Now here is an irony for you: It appears one wildfire near Reno actually improved the sage grouse habitat, which the Fish and Wildlife Service is itching to list as an endangered species.

According to a Reno Gazette-Journal story recently:

“It appears, experts say, that the most important habitat for grouse in the Pine Nuts — land crucial for both mating and as summer stomping grounds — was spared. And in an irony of sorts, the damaging fire may have helped ease one of the other biggest threats faced by the bi-state sage grouse, the continuing intrusion of pinyon-juniper forests into the sagebrush-dominated landscape needed by the bird.”

Everyone has known for years that the invasive pinyon and juniper deplete grouse habitat but no one has done anything about it. The fire did.

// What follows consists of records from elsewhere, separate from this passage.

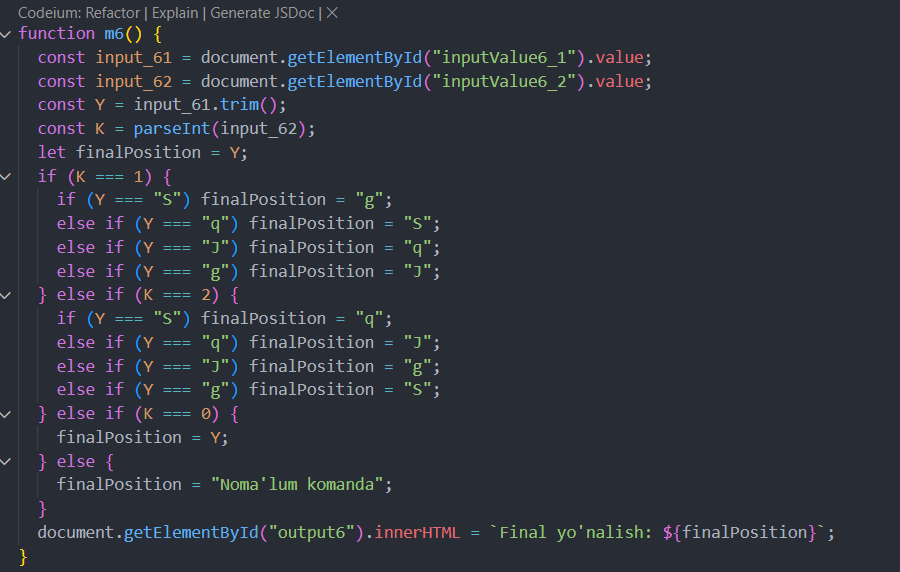
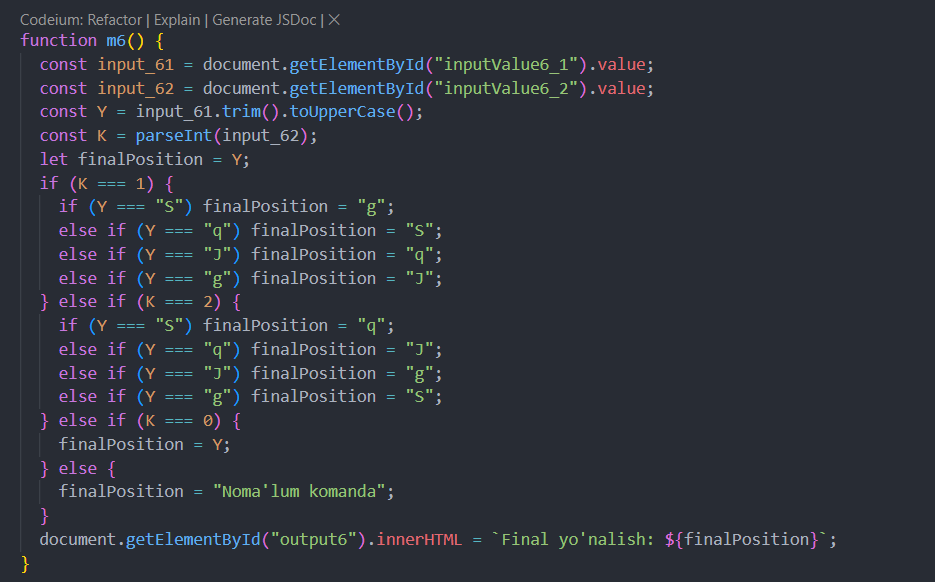
Done succes

diff --git a/index.html b/index.html
@@ -37,7 +37,6 @@
           <a href="#third">Third</a>
           <a href="#fivth">Fivth</a>
           <a href="#sixth">Sixth</a>
-          <a href="#seventh">Seventh</a>
         </nav>
         <div class="btns button-85">
           <a
@@ -205,7 +204,7 @@
           alt=""
         />
       </section>
-      <section id="sixth">
+      <section id="sixth" style="margin-bottom: 100px;">
         <div id="content">
           <h2 class="limited-line">
             <span >6-masala.</span> Robot faqat 4 ta tomonga ko‘cha oladi.
@@ -280,9 +279,7 @@
           <a href="#second">Second</a>
           <a href="#third">Third</a>
           <a href="#fivth">Fivth</a>
-          <a href="#sixth">Sixth</a>
-          <a href="#seventh">Seventh</a>
-        </nav>
+          <a href="#sixth">Sixth</a>        </nav>
       </div>
       <p>&copy; 2024 JavaScript Algorithms by Mr.Abdulloh.</p>
     </footer>

diff --git a/app.js b/app.js
@@ -188,7 +188,7 @@ function m5() {
 function m6() {
   const input_61 = document.getElementById("inputValue6_1").value;
   const input_62 = document.getElementById("inputValue6_2").value; 
-  const Y = input_61.trim(); 
+  const Y = input_61.trim().toUpperCase(); 
   const K = parseInt(input_62); 
   let finalPosition = Y; 
   if (K === 1) {
@@ -208,6 +208,9 @@ function m6() {
   }
   document.getElementById("output6").innerHTML = `Final yo'nalish: ${finalPosition}`;
 }
+
+
+
 
 
 // SOME FUNCTION -=-=-=-=-=-=-=-=-=-=-=-=-=-=-=-=-=-=-=-=-=-=-=-=-=-=-=-=-=-=-=-=-=-
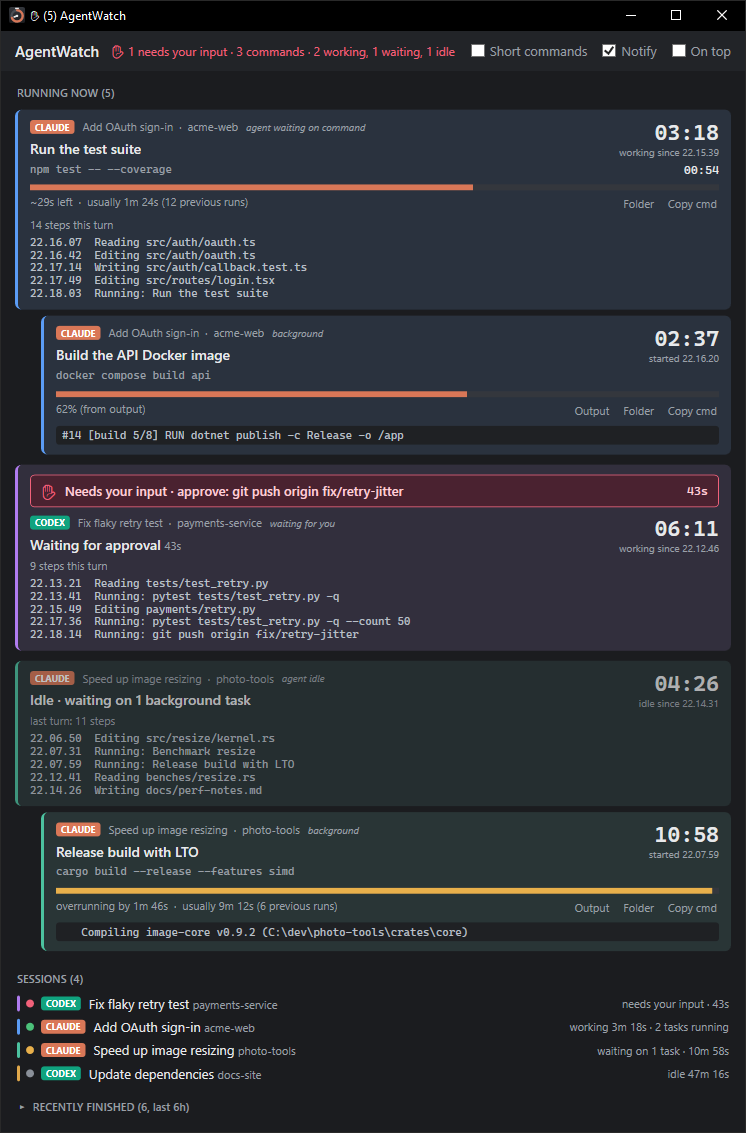
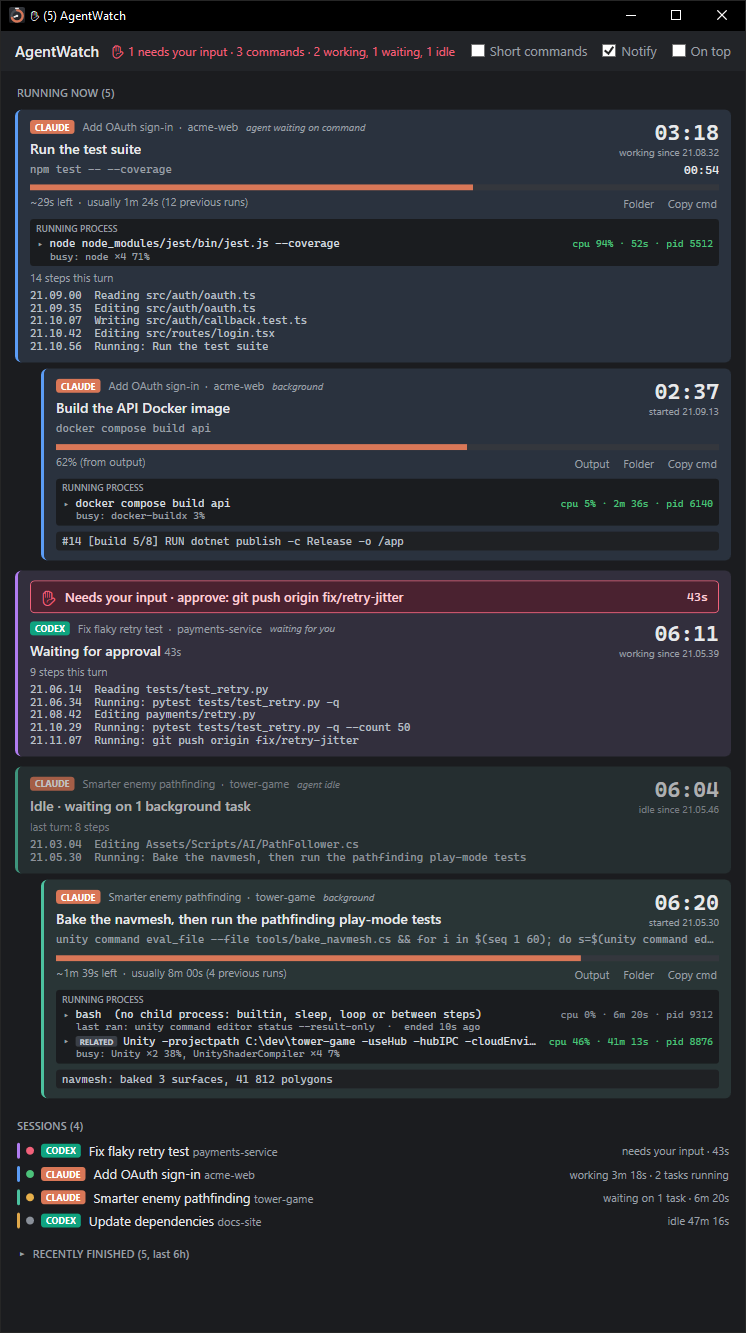
Update README screenshot for the Running process block
Mock data only: made-up sessions, projects and processes.

Changed region(s): [[0.0, 0.0, 1.0, 0.9885], [0.6783, 0.6178, 0.7091, 0.6487]]

diff --git a/README.md b/README.md
@@ -4,7 +4,7 @@ A small Windows app (WPF, .NET 10) that shows what **Claude Code** and **OpenAI 
 every shell command and subagent, foreground or background, with a live timer, an estimated progress bar,
 and the latest output line.
 
-![AgentWatch showing Claude Code and Codex sessions with running commands, progress bars and an approval prompt](docs/screenshot.png)
+![AgentWatch showing Claude Code and Codex sessions with running commands, the processes they are running, progress bars and an approval prompt](docs/screenshot.png)
 
 ## Requirements
 
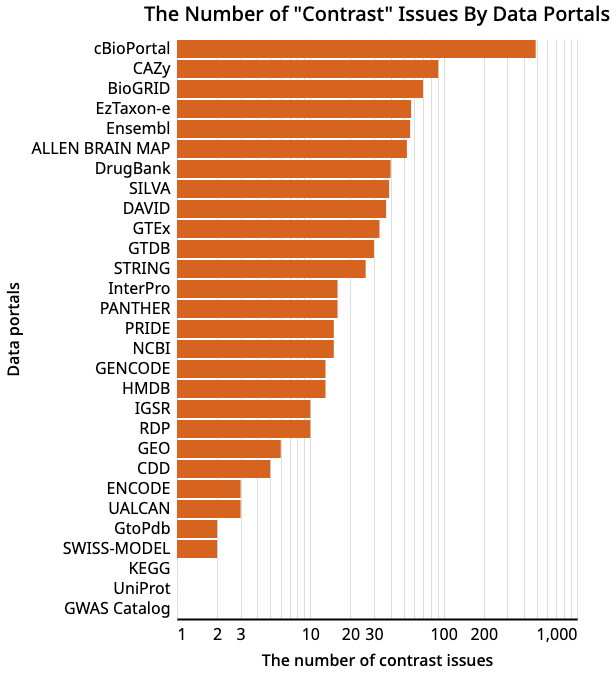
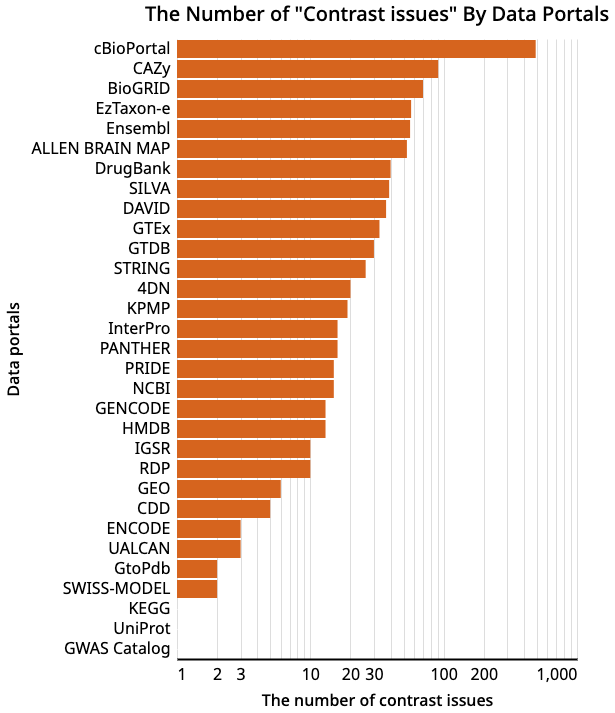
chore: add manually selected sites

Changed region(s): [[0.0309, 0.0, 0.9886, 0.9985], [0.0, 0.4056, 0.0309, 0.5617]]

diff --git a/visualize-reports.py b/visualize-reports.py
@@ -86,7 +86,7 @@ plot = alt.Chart(details).mark_rect(
         scale=alt.Scale(type='log', domain=[1, 100], clamp=True),   
         legend=alt.Legend(gradientLength=300)
     ),
-    row=alt.Row('type:N', header=alt.Header(labelOrient='left', title=None))
+    row=alt.Row('type:N', header=alt.Header(labelOrient='left', title=None), sort=['error', 'contrast', 'alert'])
     # row=alt.Row('name:N', title=None, header=alt.Header(
     #     labelOrient='left', labelAngle=0, labelAnchor='middle', labelAlign='left'
     # ), spacing=0)

diff --git a/save-wave-report.py b/save-wave-report.py
@@ -13,6 +13,11 @@ dbs = pd.DataFrame.from_dict(dbs.data.to_dict(), orient='index')
 dbs = dbs[0:FILTER_TOP]
 dbs
 # %%
+manually_picked = pd.read_json('./manually-added-data-portals.json')
+manually_picked
+dbs = dbs.append(manually_picked)
+dbs
+# %%
 """
 Load existing reports
 """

Of course, if the winds had blown the other way sagebrush would have been destroyed.

 

One-note Harry is getting downright monotonous

Fire behind Red Rock visitor center. (R-J photo

Fire behind Red Rock visitor center. (R-J photo

Got a problem? Harry’s got a scapegoat.

Bad breath? Blame climate change.

Flooding? Global warming.

Drought? Climate change.

Wildfires? You guessed it.

“The West is burning,” Harry Reid told reporters, according to a Review-Journal account. “I could be wrong, but I don’t think we’ve ever had a fire in the Spring Mountains, Charleston range like we just had.

“Why are we having them? Because we have climate change. Things are different. The forests are drier, the winters are shorter, and we have these terrible fires all over the West. … We have climate change. It’s here. You can’t deny it. Why do you think we are having all these fires?”

Reid, Nevada’s senior senator, was talking about the nearly 30,000-acre Carpenter 1 Fire that swept through the Spring Mountains from Trout Canyon to Kyle Canyon, threatening dozens of homes and costing $17 million to fight.

That, according to a Las Vegas Sun account, is almost equal to the state forestry division’s annual fire prevention budget, which is federally funded. The paper said the budget is being cut from $19 million this past year to $7 million this next fiscal year.

Pay no attention to any of that. Blame it on climate change.

Nor pay any heed to the fact that in 1968 the Interior and Agriculture departments ended the decades long practice of prescribed burns to reduce the underbrush and other flammable contributors to fires or that since then the annual acreage burned in wildfires has grown exponentially.

Before 1980, less than 25,000 acres of Nevada burned in wildfires each year. The acreage has now increased to more than 600,000 acres each year.

But pay no attention to the fact there has been no appreciable global warming in 15 years.

Also, pay no heed to the fact that all the “green” energy backers are huge contributors to Harry Reid. That is merely coincidence.

While Harry was blaming every sniffle experienced by those living near the Reid Gardner coal-fired power plant on pollution from the burning coal, it made no difference that the smokestacks met all state and federal clean air standards and the real pollution was from blowing dust.

Harry managed to get the state Legislature to shut it down early and make the ratepayers pick up the tab.